* TO DO
Your output should be each line from the material below that has the word "stylesheet".

* PROVIDED ENTRIES
·····
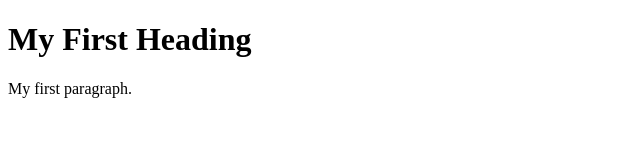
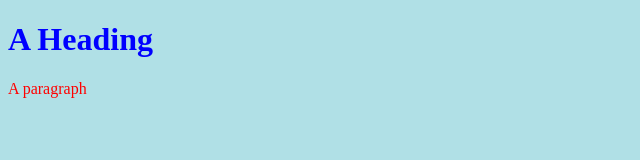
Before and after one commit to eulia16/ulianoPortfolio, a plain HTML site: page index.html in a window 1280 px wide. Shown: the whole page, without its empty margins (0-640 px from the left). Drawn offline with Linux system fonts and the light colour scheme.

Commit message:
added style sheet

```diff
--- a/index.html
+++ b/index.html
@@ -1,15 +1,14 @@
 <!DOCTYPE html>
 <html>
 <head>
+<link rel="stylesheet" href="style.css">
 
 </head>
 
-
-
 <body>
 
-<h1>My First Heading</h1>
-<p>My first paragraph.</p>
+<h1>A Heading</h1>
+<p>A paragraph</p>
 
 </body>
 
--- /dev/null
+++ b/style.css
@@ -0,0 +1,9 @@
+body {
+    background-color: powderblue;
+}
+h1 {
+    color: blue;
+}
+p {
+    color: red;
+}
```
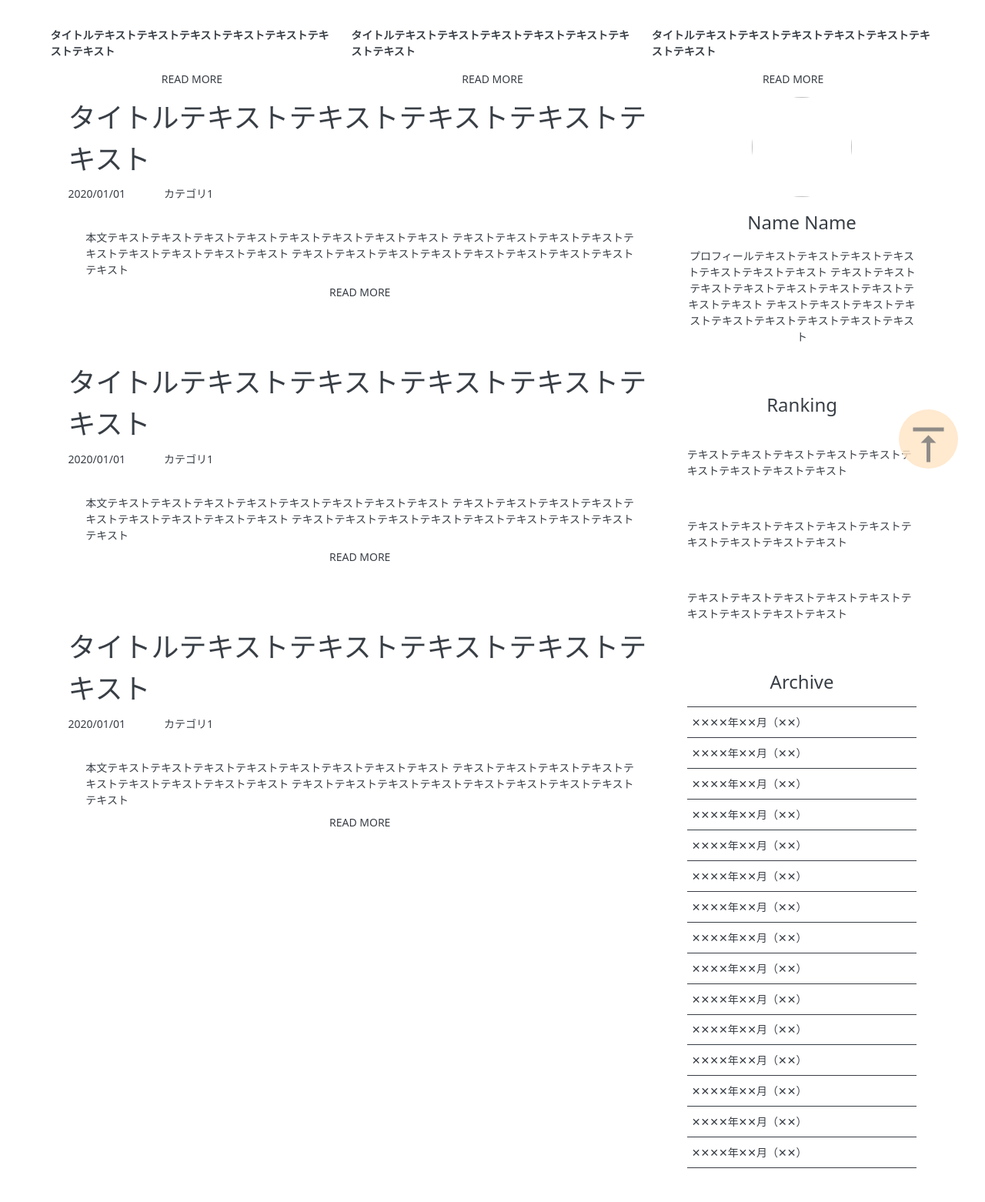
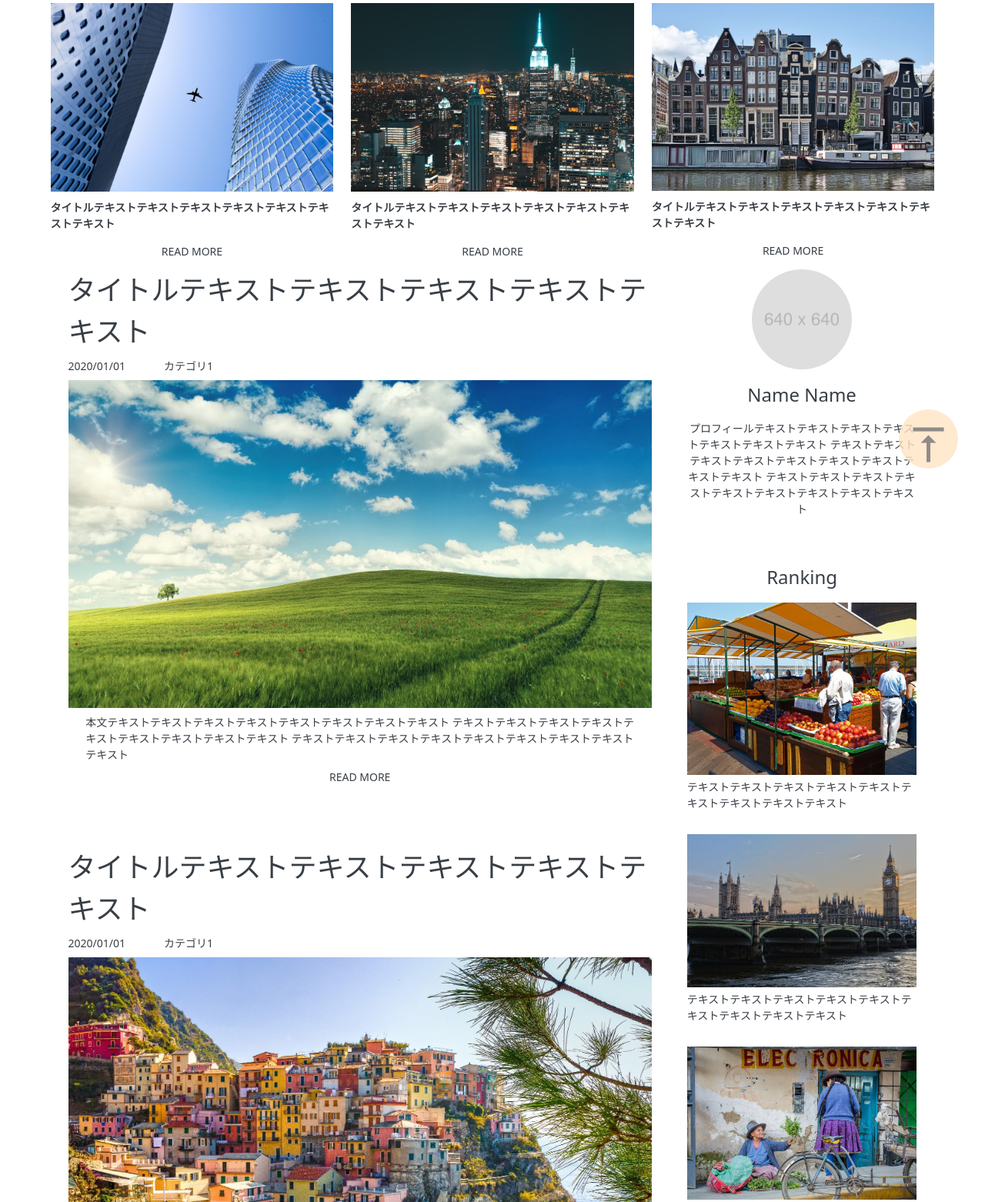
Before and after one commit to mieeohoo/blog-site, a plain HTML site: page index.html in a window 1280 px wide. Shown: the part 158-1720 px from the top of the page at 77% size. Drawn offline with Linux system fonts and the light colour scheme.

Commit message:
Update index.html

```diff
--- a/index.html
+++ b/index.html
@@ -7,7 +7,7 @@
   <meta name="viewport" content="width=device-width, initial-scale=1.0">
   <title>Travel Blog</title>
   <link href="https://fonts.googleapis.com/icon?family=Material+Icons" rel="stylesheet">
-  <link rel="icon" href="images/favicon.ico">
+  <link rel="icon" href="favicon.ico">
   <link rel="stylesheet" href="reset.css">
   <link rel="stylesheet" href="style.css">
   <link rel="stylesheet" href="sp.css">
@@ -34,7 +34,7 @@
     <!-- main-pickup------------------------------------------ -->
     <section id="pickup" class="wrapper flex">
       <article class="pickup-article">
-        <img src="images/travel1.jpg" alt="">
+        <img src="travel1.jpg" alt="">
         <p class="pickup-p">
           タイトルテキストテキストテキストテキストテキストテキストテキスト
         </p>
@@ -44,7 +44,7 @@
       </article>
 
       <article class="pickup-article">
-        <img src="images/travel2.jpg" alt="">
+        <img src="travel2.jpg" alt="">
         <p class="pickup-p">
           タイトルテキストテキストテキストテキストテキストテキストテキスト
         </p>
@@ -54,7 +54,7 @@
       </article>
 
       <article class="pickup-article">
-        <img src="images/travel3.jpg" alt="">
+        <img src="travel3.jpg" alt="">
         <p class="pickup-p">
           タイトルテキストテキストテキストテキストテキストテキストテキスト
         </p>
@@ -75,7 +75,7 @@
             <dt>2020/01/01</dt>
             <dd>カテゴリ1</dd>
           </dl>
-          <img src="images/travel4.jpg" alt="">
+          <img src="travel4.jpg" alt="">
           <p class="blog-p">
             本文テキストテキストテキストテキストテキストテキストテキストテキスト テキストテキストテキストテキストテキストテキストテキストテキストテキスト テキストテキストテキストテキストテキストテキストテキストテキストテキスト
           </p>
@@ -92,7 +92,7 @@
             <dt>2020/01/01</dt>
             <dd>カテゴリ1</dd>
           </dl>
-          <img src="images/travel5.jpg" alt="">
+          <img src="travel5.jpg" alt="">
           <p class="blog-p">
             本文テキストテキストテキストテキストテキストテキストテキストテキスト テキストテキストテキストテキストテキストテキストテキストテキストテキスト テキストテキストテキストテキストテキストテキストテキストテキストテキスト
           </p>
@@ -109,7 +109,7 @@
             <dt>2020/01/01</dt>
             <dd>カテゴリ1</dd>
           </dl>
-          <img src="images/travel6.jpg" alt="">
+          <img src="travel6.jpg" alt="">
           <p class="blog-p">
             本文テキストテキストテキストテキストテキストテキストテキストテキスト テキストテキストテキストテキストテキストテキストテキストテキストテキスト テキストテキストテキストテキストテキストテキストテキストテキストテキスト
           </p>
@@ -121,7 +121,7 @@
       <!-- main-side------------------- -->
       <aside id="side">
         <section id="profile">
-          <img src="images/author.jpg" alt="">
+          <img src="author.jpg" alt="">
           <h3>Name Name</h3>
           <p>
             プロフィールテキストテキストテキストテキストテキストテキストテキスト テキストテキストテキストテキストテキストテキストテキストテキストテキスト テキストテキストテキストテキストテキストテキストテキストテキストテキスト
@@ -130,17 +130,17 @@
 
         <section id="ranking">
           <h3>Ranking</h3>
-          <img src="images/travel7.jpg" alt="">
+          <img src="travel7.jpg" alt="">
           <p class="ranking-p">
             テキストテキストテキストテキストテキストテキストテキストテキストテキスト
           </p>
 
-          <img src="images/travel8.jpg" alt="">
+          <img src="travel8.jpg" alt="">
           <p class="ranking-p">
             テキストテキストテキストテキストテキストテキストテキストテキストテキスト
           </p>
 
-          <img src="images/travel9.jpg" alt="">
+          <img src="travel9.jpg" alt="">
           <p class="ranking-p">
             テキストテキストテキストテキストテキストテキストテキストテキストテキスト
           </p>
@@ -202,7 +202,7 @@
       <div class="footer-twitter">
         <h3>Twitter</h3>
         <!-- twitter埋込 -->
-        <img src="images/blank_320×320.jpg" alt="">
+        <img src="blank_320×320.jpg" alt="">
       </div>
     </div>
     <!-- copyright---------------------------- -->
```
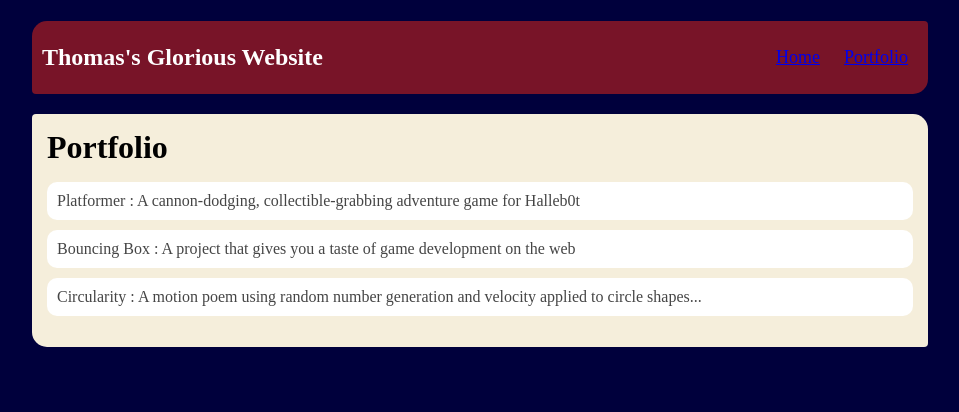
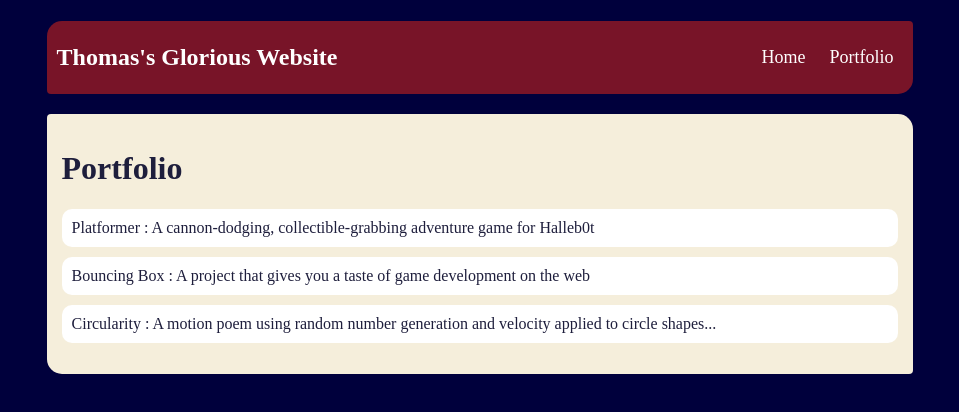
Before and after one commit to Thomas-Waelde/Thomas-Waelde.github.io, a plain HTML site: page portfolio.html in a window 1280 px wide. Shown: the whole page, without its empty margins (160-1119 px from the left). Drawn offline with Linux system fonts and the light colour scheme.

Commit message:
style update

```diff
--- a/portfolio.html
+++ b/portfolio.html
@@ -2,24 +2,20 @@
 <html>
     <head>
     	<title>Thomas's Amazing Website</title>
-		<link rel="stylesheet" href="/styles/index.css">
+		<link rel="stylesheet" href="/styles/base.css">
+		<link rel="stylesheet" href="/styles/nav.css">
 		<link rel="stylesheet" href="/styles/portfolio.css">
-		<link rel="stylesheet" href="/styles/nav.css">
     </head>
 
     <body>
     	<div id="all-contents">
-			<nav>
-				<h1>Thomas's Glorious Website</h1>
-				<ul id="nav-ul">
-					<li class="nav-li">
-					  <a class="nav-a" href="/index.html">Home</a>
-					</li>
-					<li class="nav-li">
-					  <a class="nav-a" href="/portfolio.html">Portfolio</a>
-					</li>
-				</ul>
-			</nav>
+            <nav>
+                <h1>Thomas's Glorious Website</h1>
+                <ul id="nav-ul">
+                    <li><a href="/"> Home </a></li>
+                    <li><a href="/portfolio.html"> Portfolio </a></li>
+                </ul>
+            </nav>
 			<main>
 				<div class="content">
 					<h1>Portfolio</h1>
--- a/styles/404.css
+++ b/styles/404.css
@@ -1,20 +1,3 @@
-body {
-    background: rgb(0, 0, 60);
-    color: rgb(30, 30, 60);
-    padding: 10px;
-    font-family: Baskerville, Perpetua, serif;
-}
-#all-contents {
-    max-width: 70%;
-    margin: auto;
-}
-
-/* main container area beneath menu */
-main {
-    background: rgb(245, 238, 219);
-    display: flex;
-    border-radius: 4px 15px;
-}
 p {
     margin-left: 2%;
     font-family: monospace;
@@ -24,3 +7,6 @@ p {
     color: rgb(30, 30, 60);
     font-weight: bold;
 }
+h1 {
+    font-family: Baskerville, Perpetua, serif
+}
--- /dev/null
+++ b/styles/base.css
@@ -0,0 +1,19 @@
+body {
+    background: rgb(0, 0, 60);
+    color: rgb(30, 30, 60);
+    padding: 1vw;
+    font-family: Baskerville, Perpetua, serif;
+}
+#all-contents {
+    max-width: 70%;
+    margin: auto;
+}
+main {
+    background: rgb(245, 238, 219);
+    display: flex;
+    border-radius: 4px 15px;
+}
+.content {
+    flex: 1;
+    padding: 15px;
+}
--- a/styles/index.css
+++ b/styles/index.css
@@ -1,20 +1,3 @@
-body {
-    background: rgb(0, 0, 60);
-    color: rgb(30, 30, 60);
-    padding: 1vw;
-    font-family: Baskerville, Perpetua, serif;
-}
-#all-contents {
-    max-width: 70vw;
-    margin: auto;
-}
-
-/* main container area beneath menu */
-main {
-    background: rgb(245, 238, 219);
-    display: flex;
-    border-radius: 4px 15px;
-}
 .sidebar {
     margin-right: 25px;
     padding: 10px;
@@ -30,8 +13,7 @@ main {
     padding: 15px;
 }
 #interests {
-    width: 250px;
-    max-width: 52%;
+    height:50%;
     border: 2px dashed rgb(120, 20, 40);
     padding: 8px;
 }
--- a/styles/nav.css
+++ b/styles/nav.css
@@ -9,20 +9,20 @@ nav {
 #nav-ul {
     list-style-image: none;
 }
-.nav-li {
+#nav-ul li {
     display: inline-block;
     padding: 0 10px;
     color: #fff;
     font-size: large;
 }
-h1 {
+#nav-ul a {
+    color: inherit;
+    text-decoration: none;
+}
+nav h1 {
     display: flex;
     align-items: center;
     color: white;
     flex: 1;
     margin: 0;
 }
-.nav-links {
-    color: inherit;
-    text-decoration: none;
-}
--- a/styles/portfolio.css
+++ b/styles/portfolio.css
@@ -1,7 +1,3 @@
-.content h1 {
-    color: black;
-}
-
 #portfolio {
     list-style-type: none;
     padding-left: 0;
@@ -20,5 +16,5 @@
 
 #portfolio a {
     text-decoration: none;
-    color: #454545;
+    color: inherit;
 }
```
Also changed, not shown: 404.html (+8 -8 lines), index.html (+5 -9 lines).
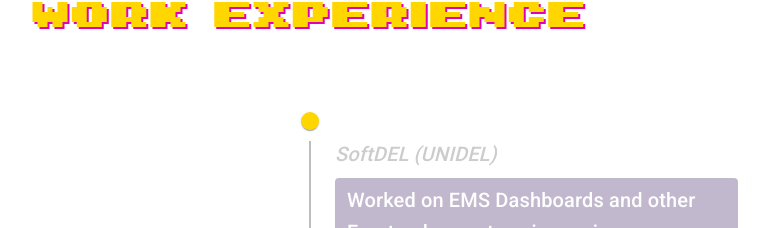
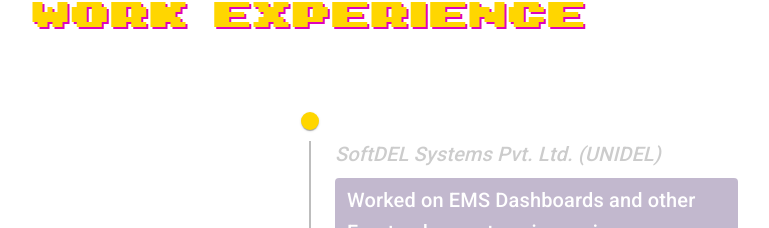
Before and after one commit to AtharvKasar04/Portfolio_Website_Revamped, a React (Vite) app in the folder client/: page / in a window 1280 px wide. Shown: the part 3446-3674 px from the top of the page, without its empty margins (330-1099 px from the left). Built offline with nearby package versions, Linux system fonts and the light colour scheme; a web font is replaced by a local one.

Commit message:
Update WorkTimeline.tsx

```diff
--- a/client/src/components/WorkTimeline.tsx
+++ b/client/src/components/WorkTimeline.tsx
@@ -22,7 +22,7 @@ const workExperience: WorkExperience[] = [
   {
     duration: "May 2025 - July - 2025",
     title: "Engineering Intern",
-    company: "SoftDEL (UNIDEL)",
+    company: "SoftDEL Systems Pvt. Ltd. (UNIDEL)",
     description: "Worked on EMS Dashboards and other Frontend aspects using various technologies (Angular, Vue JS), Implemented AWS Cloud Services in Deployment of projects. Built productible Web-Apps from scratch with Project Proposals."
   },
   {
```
·····
* OUTPUT BELOW
+<link rel="stylesheet" href="style.css">
   <link href="https://fonts.googleapis.com/icon?family=Material+Icons" rel="stylesheet">
   <link rel="stylesheet" href="reset.css">
   <link rel="stylesheet" href="style.css">
   <link rel="stylesheet" href="sp.css">
-		<link rel="stylesheet" href="/styles/index.css">
+		<link rel="stylesheet" href="/styles/base.css">
+		<link rel="stylesheet" href="/styles/nav.css">
 		<link rel="stylesheet" href="/styles/portfolio.css">
-		<link rel="stylesheet" href="/styles/nav.css">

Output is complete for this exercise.